« Reply #29 on: April 09, 2022, 09:58:22 PM »
We do not own a radio station.  We purchase time between 8:00 and 9:00 AM on Sunday mornings.  I believe the Bible Baptist church is on before us and Trinity (ELCA) afterwards, but I could be wrong as I am kinda busy at that time.  I think the station charges us $125 for the roughly one hour we get.  I always say it is the best money we spend: LOTS of non-members listen (including many members of other churches, as they get ready for their own services later in the morning).  Shortly after I arrived in Crookston, I got a letter from a woman near the Canadian border who said if the weather cooperated, she listened to us weekly.  The radio station is now available via internet and so a few years back we had a former member and her husband listen north of the Arctic Circle where they were teaching Eskimo children.


Thanks you. Makes more sense.
Chuck Ruthroff

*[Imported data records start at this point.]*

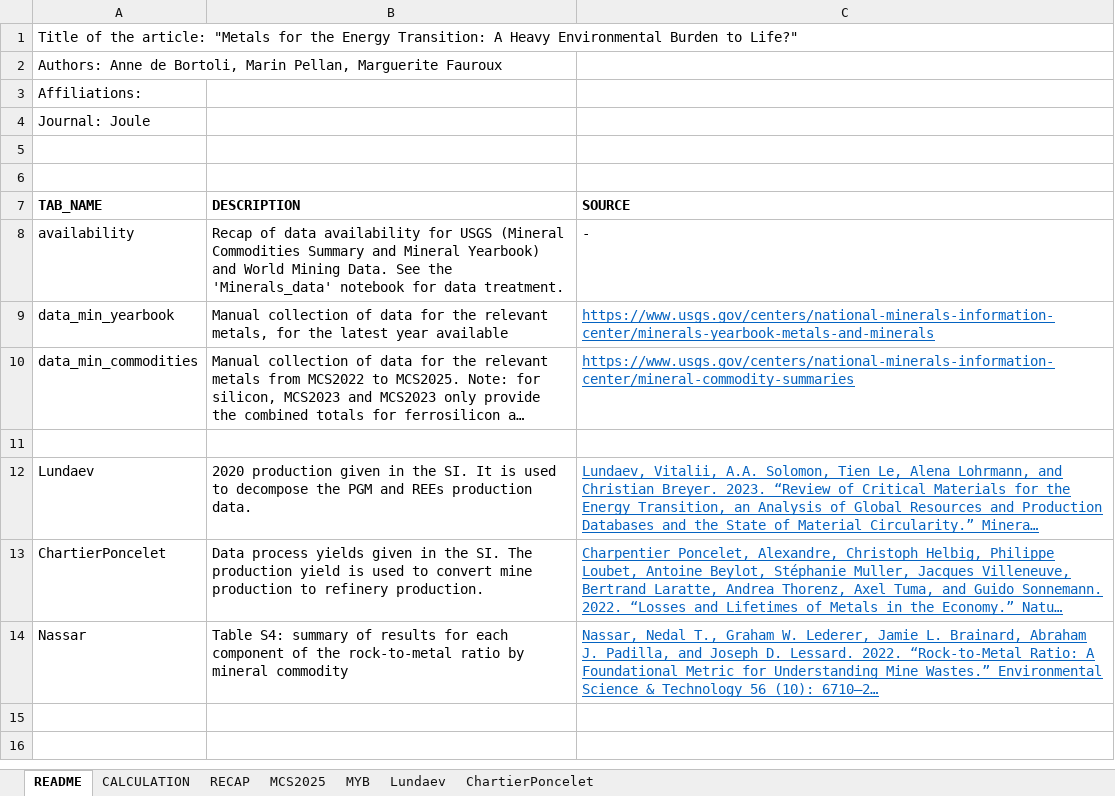
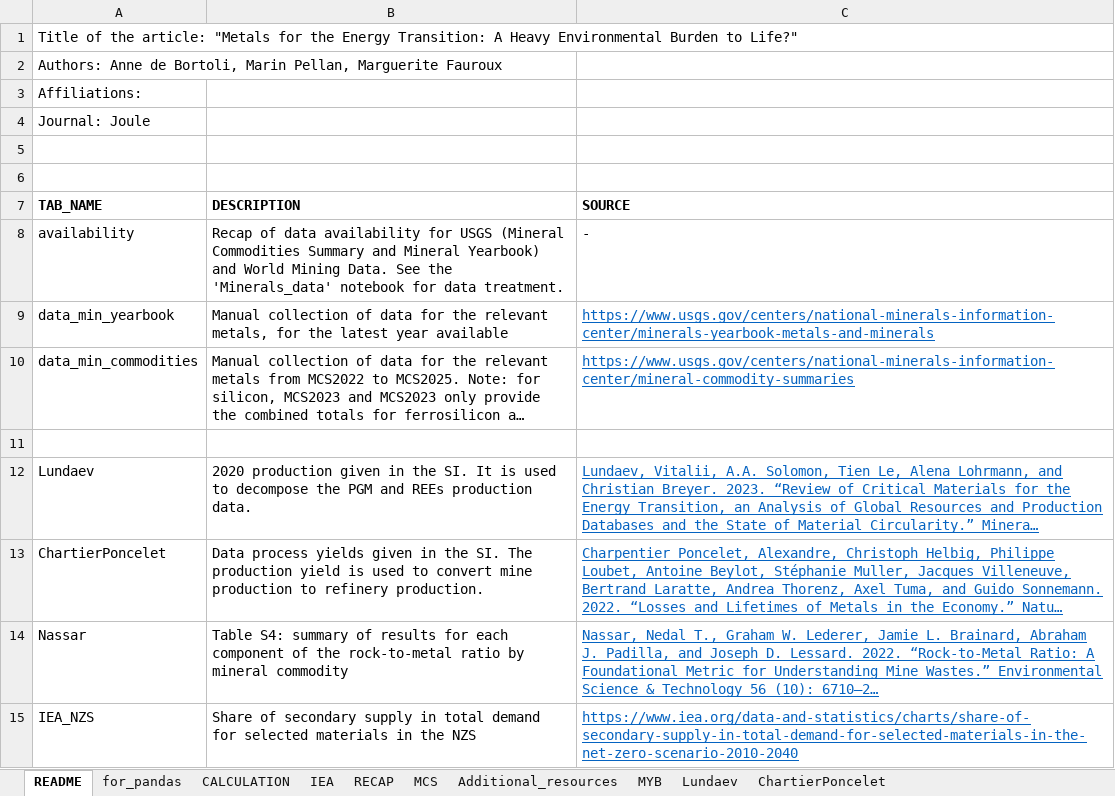
Before and after one commit to marpellan/plca_metals, an Excel workbook: data/data_minerals/data_availability_marin.xlsx, sheet README, drawn as a sheet; long unchanged cells end in …; values as stored, in another font and other column widths than the file's, no borders; the diff names each change by its address in the sheet, - before the commit and + after, or states it on an @@ line.

Commit message:
Graphs for total economy done, added logscale visualisation

```diff
--- a/data/data_minerals/data_availability_marin.xlsx (sheet README)
+++ b/data/data_minerals/data_availability_marin.xlsx (sheet README)
-sheet tab: MCS2025
+sheet tab: MCS
+sheet tab: for_pandas
+sheet tab: IEA
+sheet tab: Additional_resources
+row 15: IEA_NZS | Share of secondary supply in total demand for selected materials in the NZS | https://www.iea.org/data-and-statistics/charts/share-of-secondary-supply-in-total-demand-for-selected-materials-in-the-net-zero-scenario-2010-2040
```
Also changed, not shown: sheet MCS, sheet ChartierPoncelet, sheet CALCULATION, sheet MYB, data/data_metals.xlsx, 43 other files.
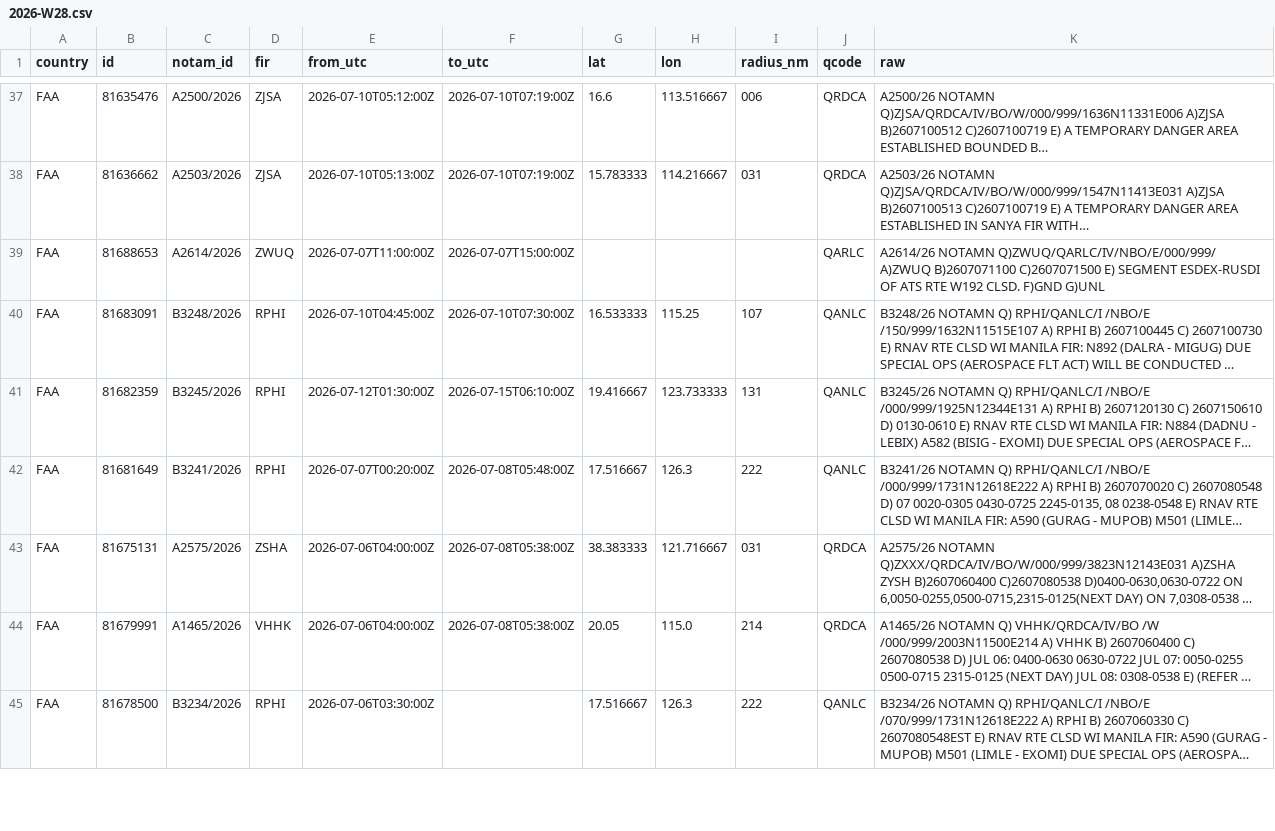
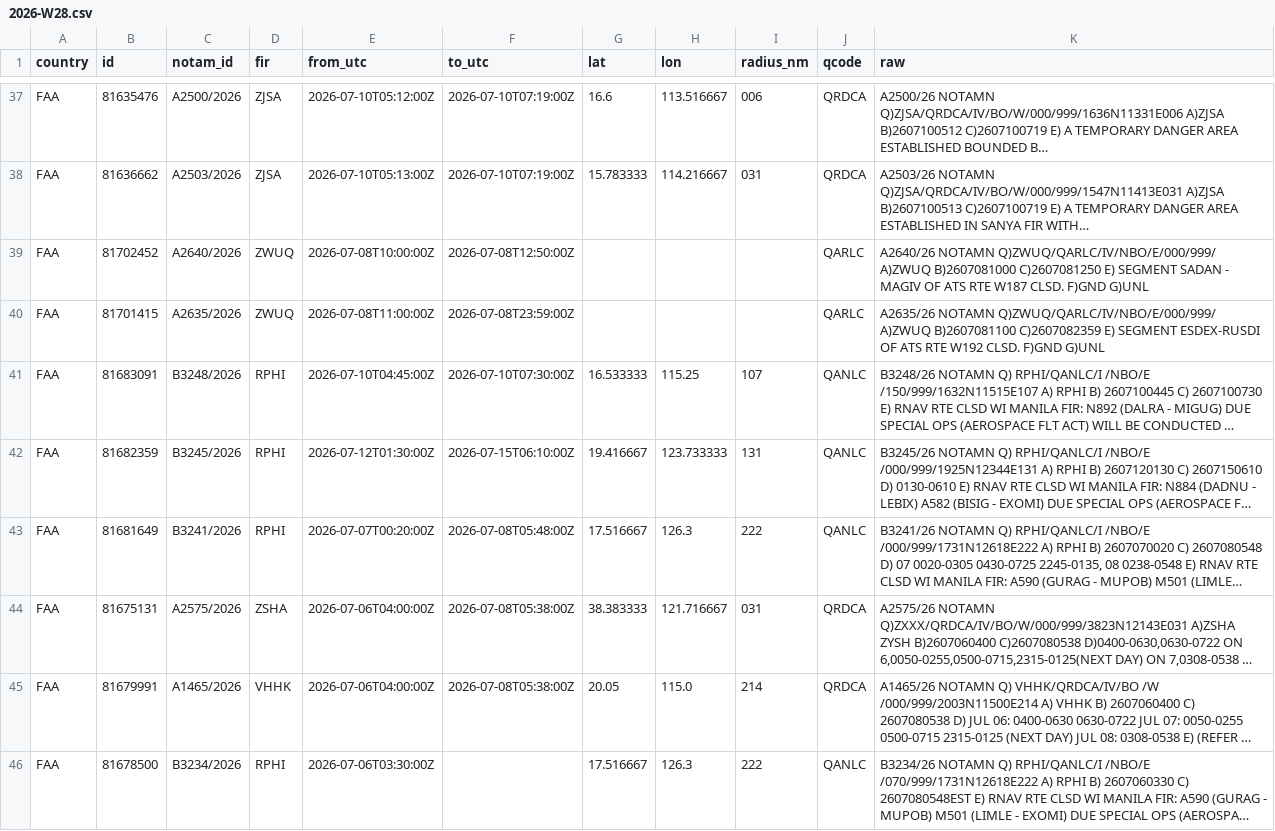
Before and after one commit to lzq1206/notam-whisper, a CSV file: history/notams/2026-W28.csv, drawn as a sheet; only a part is shown, gaps mark what is left out; long unchanged cells end in …; the diff names each change by its address in the sheet, - before the commit and + after, or states it on an @@ line.

```diff
--- a/history/notams/2026-W28.csv
+++ b/history/notams/2026-W28.csv
-B39 (id): 81688653
+B39 (id): 81702452
-C39 (notam_id): A2614/2026
+C39 (notam_id): A2640/2026
-E39 (from_utc): 2026-07-07T11:00:00Z
+E39 (from_utc): 2026-07-08T10:00:00Z
-F39 (to_utc): 2026-07-07T15:00:00Z
+F39 (to_utc): 2026-07-08T12:50:00Z
-K39 (raw): A2614/26 NOTAMN Q)ZWUQ/QARLC/IV/NBO/E/000/999/ A)ZWUQ B)2607071100 C)2607071500 E) SEGMENT ESDEX-RUSDI OF ATS RTE W192 CLSD. F)GND…
+K39 (raw): A2640/26 NOTAMN Q)ZWUQ/QARLC/IV/NBO/E/000/999/ A)ZWUQ B)2607081000 C)2607081250 E) SEGMENT SADAN - MAGIV OF ATS RTE W187 CLSD. F)GND…
+row 40: FAA | 81701415 | A2635/2026 | ZWUQ | 2026-07-08T11:00:00Z | 2026-07-08T23:59:00Z |  |  |  | QARLC | A2635/26 NOTAMN Q)ZWUQ/QARLC/IV/NBO/E/000/999/ A)ZWUQ B)2607081100 C)2607082359 E) SEGMENT ESDEX-RUSDI OF ATS RTE W192 CLSD. F)GND G)UNL
```
Also changed, not shown: notams.csv.
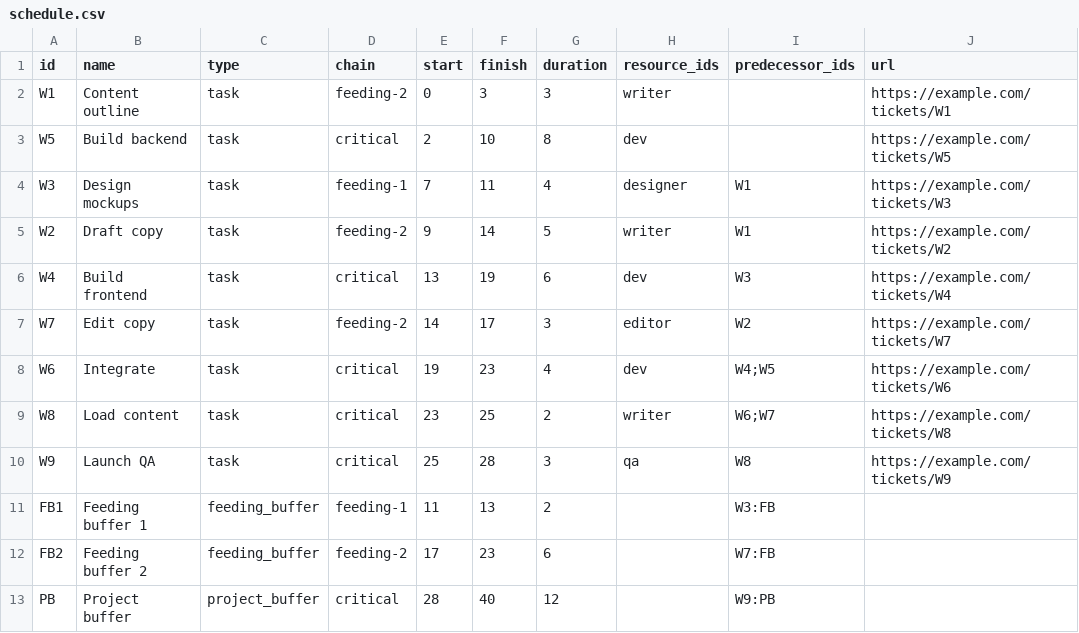
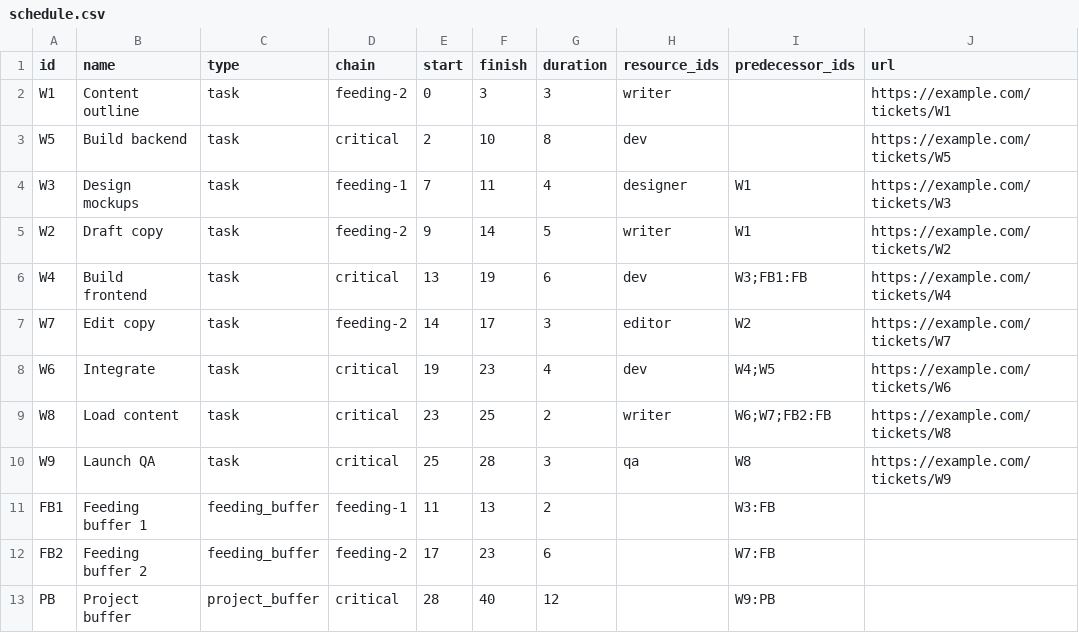
Before and after one commit to rnwolf/ccpm-single-project-skill, a CSV file: eval-workspace/iteration-1/eval-website-launch/with_skill/outputs/schedule.csv, drawn as a sheet.

```diff
--- a/eval-workspace/iteration-1/eval-website-launch/with_skill/outputs/schedule.csv
+++ b/eval-workspace/iteration-1/eval-website-launch/with_skill/outputs/schedule.csv
@@ -5,6 +5,6 @@ W3,Design mockups,task,feeding-1,7,11,4,designer,W1,https://example.com/tickets/
 W2,Draft copy,task,feeding-2,9,14,5,writer,W1,https://example.com/tickets/W2
-W4,Build frontend,task,critical,13,19,6,dev,W3,https://example.com/tickets/W4
+W4,Build frontend,task,critical,13,19,6,dev,W3;FB1:FB,https://example.com/tickets/W4
 W7,Edit copy,task,feeding-2,14,17,3,editor,W2,https://example.com/tickets/W7
 W6,Integrate,task,critical,19,23,4,dev,W4;W5,https://example.com/tickets/W6
-W8,Load content,task,critical,23,25,2,writer,W6;W7,https://example.com/tickets/W8
+W8,Load content,task,critical,23,25,2,writer,W6;W7;FB2:FB,https://example.com/tickets/W8
 W9,Launch QA,task,critical,25,28,3,qa,W8,https://example.com/tickets/W9
```
Also changed, not shown: eval-workspace/iteration-1/eval-equipment-retrofit/with_skill/outputs/schedule.csv, eval-workspace/iteration-1/eval-kitchen-renovation/with_skill/outputs/schedule.csv, 24 other files.
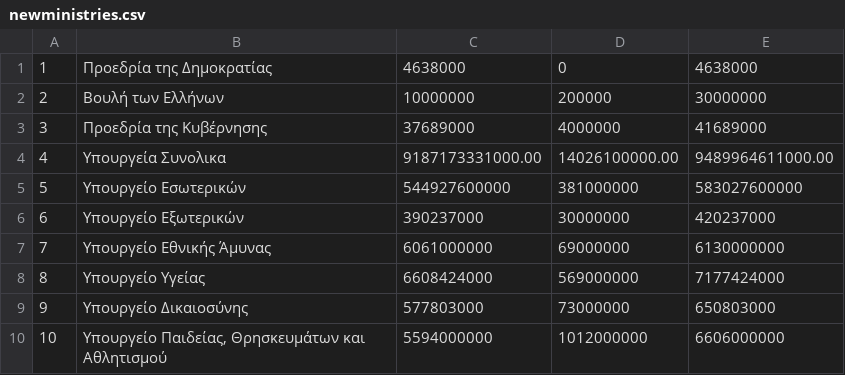
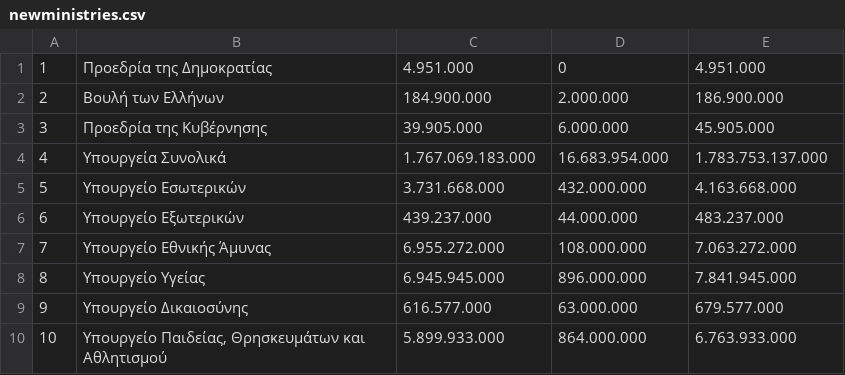
Before and after one commit to MyrtoNtokou/DhmosiaBytes, a CSV file: newministries.csv, drawn as a sheet; only a part is shown; the diff covers the shown part only.

```diff
--- a/newministries.csv
+++ b/newministries.csv
@@ -1,10 +1,10 @@
-1;Προεδρία της Δημοκρατίας;4638000;0;4638000
-2;Βουλή των Ελλήνων;10000000;200000;30000000
-3;Προεδρία της Κυβέρνησης;37689000;4000000;41689000
-4;Υπουργεία Συνολικα;9187173331000.00;14026100000.00;9489964611000.00
-5;Υπουργείο Εσωτερικών;544927600000;381000000;583027600000
-6;Υπουργείο Εξωτερικών;390237000;30000000;420237000
-7;Υπουργείο Εθνικής Άμυνας;6061000000;69000000;6130000000
-8;Υπουργείο Υγείας;6608424000;569000000;7177424000
-9;Υπουργείο Δικαιοσύνης;577803000;73000000;650803000
-10;Υπουργείο Παιδείας, Θρησκευμάτων και Αθλητισμού;5594000000;1012000000;6606000000
+1;Προεδρία της Δημοκρατίας;4.951.000;0;4.951.000;;
+2;Βουλή των Ελλήνων;184.900.000;2.000.000;186.900.000;;
+3;Προεδρία της Κυβέρνησης;39.905.000;6.000.000;45.905.000;;
+4;Υπουργεία Συνολικά;1.767.069.183.000;16.683.954.000;1.783.753.137.000;;
+5;Υπουργείο Εσωτερικών;3.731.668.000;432.000.000;4.163.668.000;;
+6;Υπουργείο Εξωτερικών;439.237.000;44.000.000;483.237.000;;
+7;Υπουργείο Εθνικής Άμυνας;6.955.272.000;108.000.000;7.063.272.000;;
+8;Υπουργείο Υγείας;6.945.945.000;896.000.000;7.841.945.000;;
+9;Υπουργείο Δικαιοσύνης;616.577.000;63.000.000;679.577.000;;
+10;Υπουργείο Παιδείας, Θρησκευμάτων και Αθλητισμού;5.899.933.000;864.000.000;6.763.933.000;;
```
Also changed, not shown: 63 edited cells elsewhere in this file, newgeneral.csv, 3 other files.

I learned long ago, never to wrestle with a pig. You both get dirty, and besides, the pig likes it. —George Bernard Shaw